## Work to complete
Please return every line in the entries below with the word "images" in it.

Front-end code edit data
[Start of section]

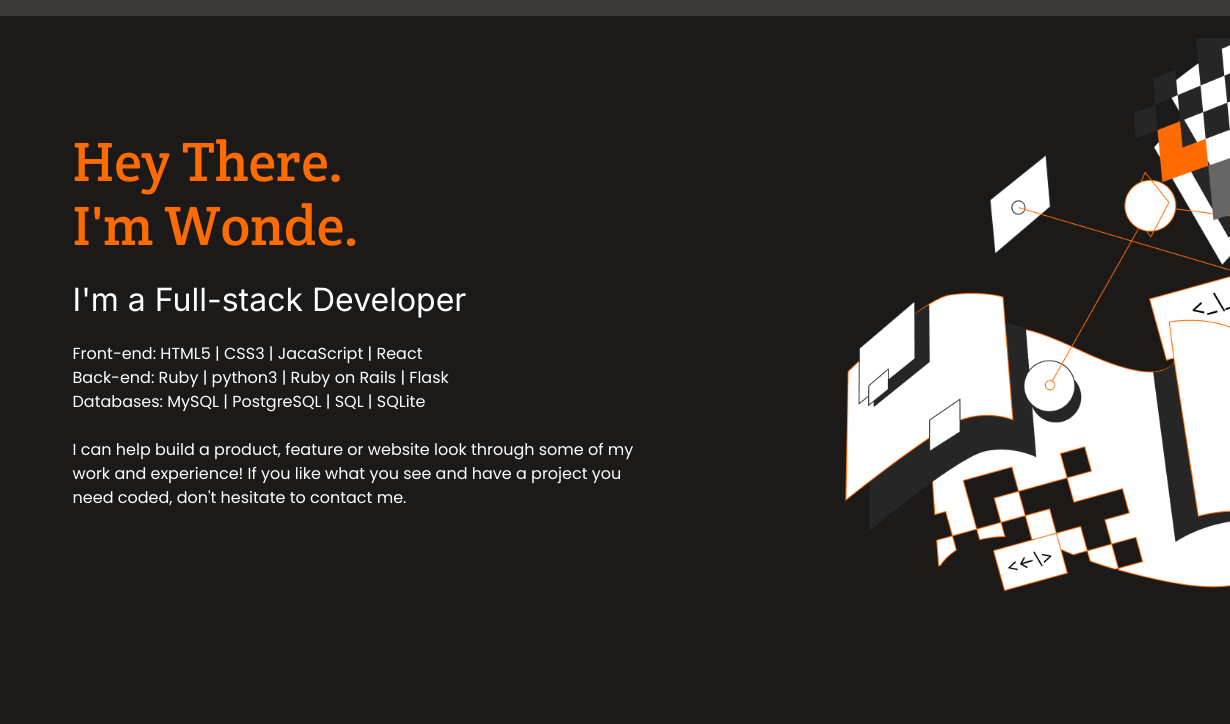
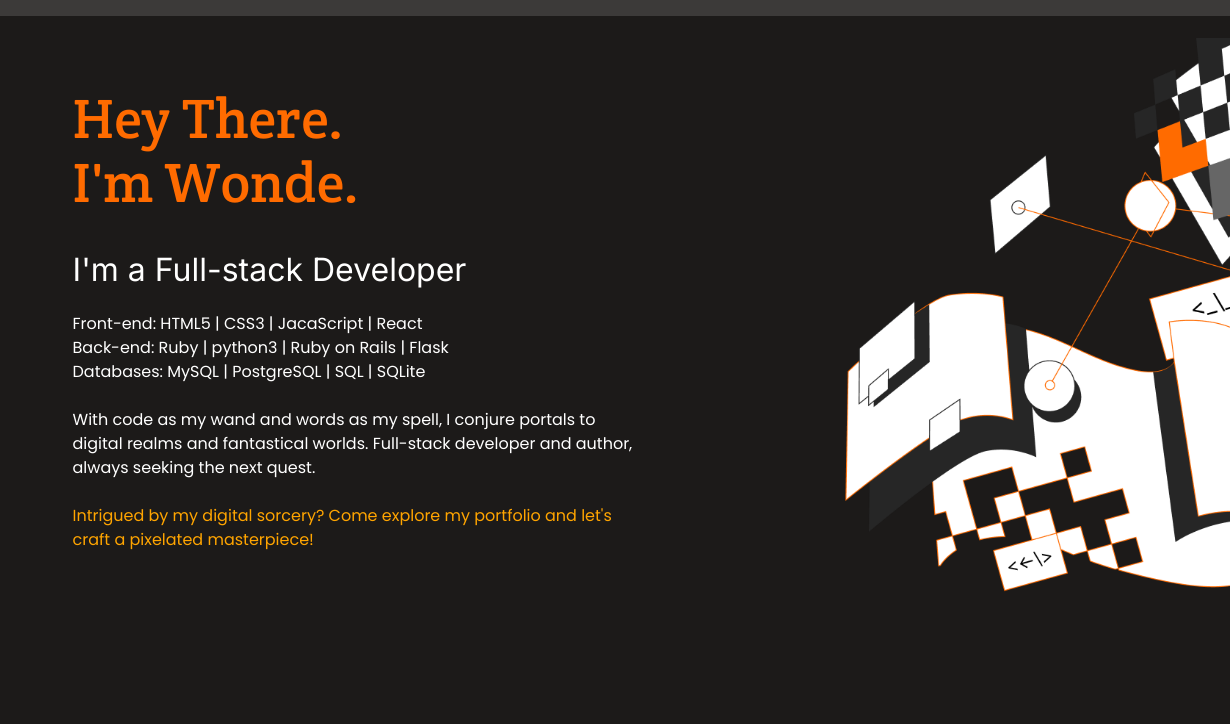
Before and after one commit to wacoo/Portfolio-Project, a website: page index.html in a window 1280 px wide. Shown: the part 76-800 px from the top of the page, 50-1280 px from the left. Drawn offline with Linux system fonts and the light colour scheme.

Commit message:
Fix portfolio based on suggestion by reviewer

```diff
--- a/index.html
+++ b/index.html
@@ -50,7 +50,7 @@
           <a href="#contact">Contact</a>
         </li>
         <li>
-          <a href="mailto:wabaham9@gmail.com"><img src="static/images/mail.png" alt="Twitter"></a>
+          <a href="mailto:wabaham9@gmail.com"><img src="static/images/mail.png" alt="Email"></a>
         </li>
       </ul>
     </nav>
@@ -59,7 +59,9 @@
     <section class="introduction padding_lr">
       <div class="intro_content">
         <div class="name margin_bottom">
-          <h1> Hey There.<br>I'm Wonde.</h1>
+          <h1>
+            <span class="greeting"> Hey There.</span><br>
+            <span class="my-name">I'm Wonde.</span></h1>
         </div>
         <div class="occupation margin_bottom">
           <p>I'm a Full-stack Developer</p>
@@ -68,11 +70,10 @@
           <p>Front-end: HTML5 | CSS3 | JacaScript | React
           <p> Back-end: Ruby | python3 | Ruby on Rails | Flask</p>
           <p>Databases: MySQL | PostgreSQL | SQL | SQLite</p>
-
           <br>
-          <p>I can help build a product, feature or website look through some of my work and experience! If you like
-            what
-            you see and have a project you need coded, don't hesitate to contact me.</p>
+          <p>With code as my wand and words as my spell, I conjure portals to digital realms and fantastical worlds. Full-stack developer and author, always seeking the next quest.</p>
+          <br>
+          <p class="invitation">Intrigued by my digital sorcery? Come explore my portfolio and let's craft a pixelated masterpiece!</p>
         </div>
       </div>
       <div class="social">
@@ -81,7 +82,7 @@
             <a href="https://github.com/wacoo" target="_blank"><img src="static/images/github.png" alt="Wonde's github page"></a>
           </li>
           <li>
-            <a href="https://linkedin.com/in/wondmagegn-abriham-b867289a" target="_blank"><img src="static/images/linkedin.png"
+            <a href="https://linkedin.com/in/wondmagegn-abriham" target="_blank"><img src="static/images/linkedin.png"
                 alt="Wonde's linkedin page"></a>
           </li>
           <li>
@@ -107,11 +108,7 @@
       <div class="bottom_line">
         <div class="about_summary padding_lr">
           <h2>About me</h2>
-          <p>Hello I’m a software developer! I can help you build a product , feature or website Look through some of my
-            work and experience! If you like what you see and have a project you need coded, don’t hesitate to contact
-            me.
-            Get my resume
-          </p>
+          <p>Crafting digital realms with my code wand and spinning tales with the magic of words, I'm a full-stack developer and storyteller embarking on a mystical transition from desktop to web development. In the past, I wove spells to uncover document forgery using digital signatures and QR codes. My conjured creations include a web-based Document Management System and an enchanted Market Analysis application. Always on the lookout for the next enchanting quest in this fantastical coding adventure.</p>
         </div>
         <div class="buttons">
           <a href="https://docs.google.com/document/d/1yxcDKNcmXq35X5gLm-2g0Dc0cTu8G01tyB3493Ai8LQ/edit?usp=sharing" target="_blank">Get my resume</a>
@@ -192,7 +189,7 @@
           <a href="https://github.com/wacoo" target="_blank"><img src="static/images/github2.png" alt="Wonde's github page"></a>
         </li>
         <li>
-          <a href="https://linkedin.com/in/wondmagegn-abriham-b867289a" target="_blank"><img src="static/images/linkedin2.png"
+          <a href="https://linkedin.com/in/wondmagegn-abriham" target="_blank"><img src="static/images/linkedin2.png"
               alt="Wonde's linkedin page"></a>
         </li>
         <li>
--- a/package.json
+++ b/package.json
@@ -4,7 +4,7 @@
   "description": "<a name=\"readme-top\"></a>",
   "main": "index.js",
   "scripts": {
-    "build": "babel static -d dist",
+    "build": "parcel build index.html --out-dir build",
     "test": "echo \"Error: no test specified\" && exit 1"
   },
   "keywords": [],
--- a/static/popup.js
+++ b/static/popup.js
@@ -260,6 +260,8 @@
 
     popUpObject.aLive.href = popUpData[x].link_to_live_version;
     popUpObject.aSource.href = popUpData[x].link_to_source;
+    popUpObject.aLive.target = '_blank';
+    popUpObject.aSource.target = '_blank';
     popUpObject.aLive.innerHTML = popUpData[x].live_btn_txt;
     popUpObject.aSource.innerHTML = popUpData[x].source_btn_txt;
   });
--- a/static/style.css
+++ b/static/style.css
@@ -73,6 +73,38 @@
   font-weight: 400;
   line-height: 64px;
   font-family: 'Crete Round', serif;
+  width: 100%;
+  overflow: hidden;
+}
+
+.introduction .name h1 .greeting,
+.introduction .name h1 .my-name {
+  display: inline-block;
+}
+
+.introduction .name h1 .my-name::after {
+  content: '|';
+  display: inline-block;
+  animation: cursor-blink 0.8s step-end infinite;
+}
+
+.introduction .name h1 .my-name {
+  white-space: nowrap;
+  overflow: hidden;
+  width: 0;
+  animation: typing 2s steps(10) forwards infinite;
+}
+
+@keyframes cursor-blink {
+  50% {
+    opacity: 0;
+  }
+}
+
+@keyframes typing {
+  to {
+    width: 100%;
+  }
 }
 
 .occupation p {
@@ -95,6 +127,10 @@
 .links ul {
   display: flex;
   list-style-type: none;
+}
+
+.invitation {
+  color: orange;
 }
 
 .languages ul {
@@ -635,8 +671,8 @@
 }
 
 .show_case .img_p_holder:hover {
-  transition: transform 0.5s ease-in;
-  transform: scaleX(1.03);
+  transition: transform 0.3s ease-in;
+  transform: scale(1.03);
 }
 
 .buttons a:hover,
```
Also changed, not shown: .babelrc (deleted), dist/input_validation.js (deleted), dist/persistence.js (deleted), dist/popup.js (deleted), dist/projects.js (deleted), dist/script.js (deleted), 1 other file.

[End of section]

## Solution to this problem
-          <a href="mailto:wabaham9@gmail.com"><img src="static/images/mail.png" alt="Twitter"></a>
+          <a href="mailto:wabaham9@gmail.com"><img src="static/images/mail.png" alt="Email"></a>
             <a href="https://github.com/wacoo" target="_blank"><img src="static/images/github.png" alt="Wonde's github page"></a>
-            <a href="https://linkedin.com/in/wondmagegn-abriham-b867289a" target="_blank"><img src="static/images/linkedin.png"
+            <a href="https://linkedin.com/in/wondmagegn-abriham" target="_blank"><img src="static/images/linkedin.png"
           <a href="https://github.com/wacoo" target="_blank"><img src="static/images/github2.png" alt="Wonde's github page"></a>
-          <a href="https://linkedin.com/in/wondmagegn-abriham-b867289a" target="_blank"><img src="static/images/linkedin2.png"
+          <a href="https://linkedin.com/in/wondmagegn-abriham" target="_blank"><img src="static/images/linkedin2.png"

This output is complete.